Cop Shoots, Kills Other Cop; Claims Self-Defense

The second trial of Tai Chan, the sheriff’s deputy accused of shooting and killing fellow deputy Jeremy Martin, is underway in New Mexico. Chan’s first trial ended in a mistrial after a jury couldn’t reach a unanimous verdict. Watch live streaming video of the trial (when it is available) in player above starting at 8:00 a.m. local time, 10:00 a.m. Eastern.

Chan and Martin were both working for the Santa Fe County Sheriff’s Department in October 2014 when they stopped overnight while returning home from a long-distance prisoner transport assignment.  The deputies went to a Hooters restaurant and then to a hotel.  In the hotel, Chan fired ten rounds at Martin.  Five rounds struck him.  Martin died shortly later.

Chan took the stand in his first trial.  There, he claimed Martin hit him in the face and then threatened to kill him with Chan’s own department-issued weapon.  Chan then told jurors that the two deputies struggled for the gun.  Chan eventually said that he took control of the weapon and started shooting.  Martin took off.  Chan left the room as well and shot Martin in the hallway outside the room.

During opening statements, defense attorneys told jurors Chan would take the stand again in his second trial.

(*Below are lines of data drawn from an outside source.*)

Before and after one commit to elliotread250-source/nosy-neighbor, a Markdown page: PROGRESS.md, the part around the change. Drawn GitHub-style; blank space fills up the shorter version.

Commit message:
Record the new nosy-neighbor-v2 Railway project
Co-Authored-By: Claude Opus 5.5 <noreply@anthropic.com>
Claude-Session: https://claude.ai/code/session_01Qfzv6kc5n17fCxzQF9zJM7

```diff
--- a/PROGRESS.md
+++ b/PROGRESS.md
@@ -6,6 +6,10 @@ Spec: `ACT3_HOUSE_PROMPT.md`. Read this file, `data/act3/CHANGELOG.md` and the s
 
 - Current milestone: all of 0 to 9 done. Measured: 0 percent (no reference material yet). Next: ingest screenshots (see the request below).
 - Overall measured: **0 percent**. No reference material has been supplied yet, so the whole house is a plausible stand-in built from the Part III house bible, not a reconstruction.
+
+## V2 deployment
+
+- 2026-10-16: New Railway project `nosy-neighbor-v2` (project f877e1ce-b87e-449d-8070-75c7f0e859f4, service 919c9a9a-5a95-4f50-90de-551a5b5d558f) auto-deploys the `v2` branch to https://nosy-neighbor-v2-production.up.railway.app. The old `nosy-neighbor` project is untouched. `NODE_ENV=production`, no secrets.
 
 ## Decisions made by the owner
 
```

Defense attorneys objected Monday to a recording of statements Chan made to the police in a squad car and back at the police station.  Both the defense and the prosecution stipulated that an edited version of the six to seven hour long conversation would be presented.  Both sides also stipulated that the jurors would have a transcript to follow along.  The defense prepared the transcript, and it appears the prosecution did the editing.  The editing was supposed to cut out only those areas of silence where no one was speaking.

The defense claims that exculpatory statements by Chan — including statements that he thought his life was in danger or that he feared Martin would kill him — were in the transcript, but not in the edited version presented to the jury.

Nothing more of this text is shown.